For years, the message from TV networks has been clear: They're willing to put a lot of free content online, but they don't want you to watch it on your TV. There have been numerous workarounds over the years, and the latest is PLAiR ($99, available at plair.com) -- a stick-like device designed to stream free Web video wirelessly, straight from smartphones, tablets, and Chrome browsers to your TV. It also cleverly doesn't rely on your computer to do any video processing, so as soon as you start playing the clip, you're free to shut down your laptop.
It's a neat-looking device and an intriguing concept, but it just doesn't work very well in practice. Many Web videos don't work at all, others work with distracting menu overlays, and even those that work the best often run into frustrating playback glitches. Web content on tablets and smartphones is limited to sources that PLAiR curates, which often ends up being clips rather than full episodes. PLAiR also doesn't work with high-quality subscription services like Netflix, Hulu Plus, and HBO Go, all of which work on the competing $99and .
PLAiR as a concept has some merit, and its form factor is interesting, but it needs a lot more work to earn a space on your TV's back panel.
Design: Quirky, but cheap feeling
PLAiR is a quirky-looking device. It has a familiar "USB drive"-like design, reminiscent of the Roku Streaming Stick, but its sleek teardrop shape and colorful cases gives it a neat visual flair. My review sample came in magenta, but PLAiR is also available in teal and black.

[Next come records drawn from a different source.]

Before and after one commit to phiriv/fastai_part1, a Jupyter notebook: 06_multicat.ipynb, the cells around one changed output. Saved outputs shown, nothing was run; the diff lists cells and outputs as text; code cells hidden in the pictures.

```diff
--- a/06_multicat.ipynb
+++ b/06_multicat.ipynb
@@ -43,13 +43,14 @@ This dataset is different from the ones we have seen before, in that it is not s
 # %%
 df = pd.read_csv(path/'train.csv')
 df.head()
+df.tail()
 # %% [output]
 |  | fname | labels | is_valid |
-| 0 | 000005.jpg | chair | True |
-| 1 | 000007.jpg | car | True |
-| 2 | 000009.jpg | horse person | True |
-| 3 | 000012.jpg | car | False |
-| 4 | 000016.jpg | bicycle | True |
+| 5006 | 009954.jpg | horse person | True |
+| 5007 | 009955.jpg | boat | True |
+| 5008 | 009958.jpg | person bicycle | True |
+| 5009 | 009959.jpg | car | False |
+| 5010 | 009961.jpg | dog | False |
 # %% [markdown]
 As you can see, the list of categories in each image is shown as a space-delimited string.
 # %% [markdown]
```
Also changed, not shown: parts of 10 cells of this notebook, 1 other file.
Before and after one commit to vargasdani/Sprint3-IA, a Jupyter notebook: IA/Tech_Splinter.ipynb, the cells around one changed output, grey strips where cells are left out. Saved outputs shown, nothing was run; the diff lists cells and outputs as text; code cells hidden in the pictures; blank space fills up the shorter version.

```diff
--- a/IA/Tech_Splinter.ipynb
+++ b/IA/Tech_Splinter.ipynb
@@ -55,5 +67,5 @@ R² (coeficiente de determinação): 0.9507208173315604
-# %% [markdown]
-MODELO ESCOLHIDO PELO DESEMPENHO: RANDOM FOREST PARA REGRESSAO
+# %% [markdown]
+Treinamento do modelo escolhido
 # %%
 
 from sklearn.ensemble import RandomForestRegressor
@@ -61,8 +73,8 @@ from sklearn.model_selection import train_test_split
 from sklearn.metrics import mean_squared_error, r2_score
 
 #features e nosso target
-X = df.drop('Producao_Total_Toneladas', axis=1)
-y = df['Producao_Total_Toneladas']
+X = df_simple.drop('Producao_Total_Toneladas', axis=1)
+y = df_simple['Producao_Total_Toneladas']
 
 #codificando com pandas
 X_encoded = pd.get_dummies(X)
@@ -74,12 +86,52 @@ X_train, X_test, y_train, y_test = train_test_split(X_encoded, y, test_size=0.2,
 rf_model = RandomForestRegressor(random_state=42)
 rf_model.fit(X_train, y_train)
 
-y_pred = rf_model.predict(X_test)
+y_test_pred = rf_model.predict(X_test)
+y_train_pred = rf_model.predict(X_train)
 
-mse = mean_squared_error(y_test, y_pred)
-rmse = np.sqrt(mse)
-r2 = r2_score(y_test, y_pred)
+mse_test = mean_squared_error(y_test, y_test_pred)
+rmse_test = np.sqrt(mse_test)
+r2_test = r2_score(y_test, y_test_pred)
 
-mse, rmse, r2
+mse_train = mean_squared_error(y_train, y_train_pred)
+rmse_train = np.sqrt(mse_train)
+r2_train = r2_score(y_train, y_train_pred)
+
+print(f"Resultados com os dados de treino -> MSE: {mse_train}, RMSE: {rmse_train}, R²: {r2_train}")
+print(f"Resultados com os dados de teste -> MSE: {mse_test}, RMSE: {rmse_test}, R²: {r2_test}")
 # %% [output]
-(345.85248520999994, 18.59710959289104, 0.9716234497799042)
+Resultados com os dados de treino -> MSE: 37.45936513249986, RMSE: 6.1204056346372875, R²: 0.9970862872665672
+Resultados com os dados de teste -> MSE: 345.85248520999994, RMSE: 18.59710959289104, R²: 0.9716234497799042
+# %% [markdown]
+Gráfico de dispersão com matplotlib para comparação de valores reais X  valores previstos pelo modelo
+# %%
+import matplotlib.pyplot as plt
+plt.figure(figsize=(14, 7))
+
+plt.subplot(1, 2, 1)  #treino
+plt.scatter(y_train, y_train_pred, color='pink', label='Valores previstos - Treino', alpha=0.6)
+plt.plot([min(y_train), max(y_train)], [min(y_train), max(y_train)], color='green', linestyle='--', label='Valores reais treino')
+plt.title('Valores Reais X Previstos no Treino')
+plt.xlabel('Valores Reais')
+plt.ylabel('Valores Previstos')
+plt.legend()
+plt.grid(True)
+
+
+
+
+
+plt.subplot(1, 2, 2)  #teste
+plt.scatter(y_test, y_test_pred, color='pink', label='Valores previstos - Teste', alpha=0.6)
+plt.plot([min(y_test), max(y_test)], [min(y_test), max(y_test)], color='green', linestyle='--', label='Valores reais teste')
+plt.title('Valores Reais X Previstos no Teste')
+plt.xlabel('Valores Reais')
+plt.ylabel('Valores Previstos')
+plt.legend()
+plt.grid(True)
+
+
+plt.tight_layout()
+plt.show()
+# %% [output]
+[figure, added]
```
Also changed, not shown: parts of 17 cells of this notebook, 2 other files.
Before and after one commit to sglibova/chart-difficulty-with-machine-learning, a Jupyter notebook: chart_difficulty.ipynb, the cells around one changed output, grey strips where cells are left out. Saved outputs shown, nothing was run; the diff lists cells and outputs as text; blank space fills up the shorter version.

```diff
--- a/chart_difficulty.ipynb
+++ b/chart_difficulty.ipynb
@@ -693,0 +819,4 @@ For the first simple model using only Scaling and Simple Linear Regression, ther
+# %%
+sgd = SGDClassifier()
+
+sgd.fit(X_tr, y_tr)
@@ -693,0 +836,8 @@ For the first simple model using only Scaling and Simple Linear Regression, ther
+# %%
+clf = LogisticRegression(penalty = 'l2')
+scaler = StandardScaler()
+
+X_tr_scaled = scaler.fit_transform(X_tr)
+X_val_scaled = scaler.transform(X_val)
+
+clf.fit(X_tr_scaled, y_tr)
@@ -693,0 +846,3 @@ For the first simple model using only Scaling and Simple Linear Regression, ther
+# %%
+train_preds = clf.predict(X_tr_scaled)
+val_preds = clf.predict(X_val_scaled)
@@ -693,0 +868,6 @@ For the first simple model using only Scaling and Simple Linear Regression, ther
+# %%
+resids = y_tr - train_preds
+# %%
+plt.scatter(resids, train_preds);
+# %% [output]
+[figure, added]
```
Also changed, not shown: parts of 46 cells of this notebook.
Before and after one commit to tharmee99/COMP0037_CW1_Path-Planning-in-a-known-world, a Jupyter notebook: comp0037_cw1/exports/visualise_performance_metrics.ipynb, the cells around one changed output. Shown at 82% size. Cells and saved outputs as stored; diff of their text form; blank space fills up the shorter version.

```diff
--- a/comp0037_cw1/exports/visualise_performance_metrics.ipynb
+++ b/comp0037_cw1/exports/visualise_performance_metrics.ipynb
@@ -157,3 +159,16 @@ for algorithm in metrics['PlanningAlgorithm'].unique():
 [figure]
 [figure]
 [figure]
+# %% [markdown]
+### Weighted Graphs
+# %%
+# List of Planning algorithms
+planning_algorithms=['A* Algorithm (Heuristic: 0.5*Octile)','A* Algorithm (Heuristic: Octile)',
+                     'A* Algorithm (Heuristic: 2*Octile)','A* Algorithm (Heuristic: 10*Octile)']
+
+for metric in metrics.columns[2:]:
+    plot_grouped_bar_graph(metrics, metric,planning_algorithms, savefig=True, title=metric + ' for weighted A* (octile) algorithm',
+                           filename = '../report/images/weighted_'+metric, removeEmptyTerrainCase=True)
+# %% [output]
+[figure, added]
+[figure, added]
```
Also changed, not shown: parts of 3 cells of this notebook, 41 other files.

The visual appeal wanes once you get the device in your hands, though. The build quality veers toward feeling cheap, with the plastic casing giving the impression of being less than solid. In fact, when I initially pulled PLAiR out of its casing, the device's case split apart and that wasn't the last time that the plastic case didn't feel secure.
The shoddy casing isn't much of a problem if you permanently park PLAiR behind your TV, but it does put a slight damper on the device's portability. PLAiR's ultracompact design makes it easy to throw in a bag, but I'm not confident it would hold up well in long-term use for travelers.
Setup: A streaming box without a box
Popping off the black cover reveals PLAiR's HDMI plug, designed to slide right into a spare port on your TV. The only issue is that, unlike USB or MHL, HDMI ports don't provide much power, so PLAiR requires a separate power source.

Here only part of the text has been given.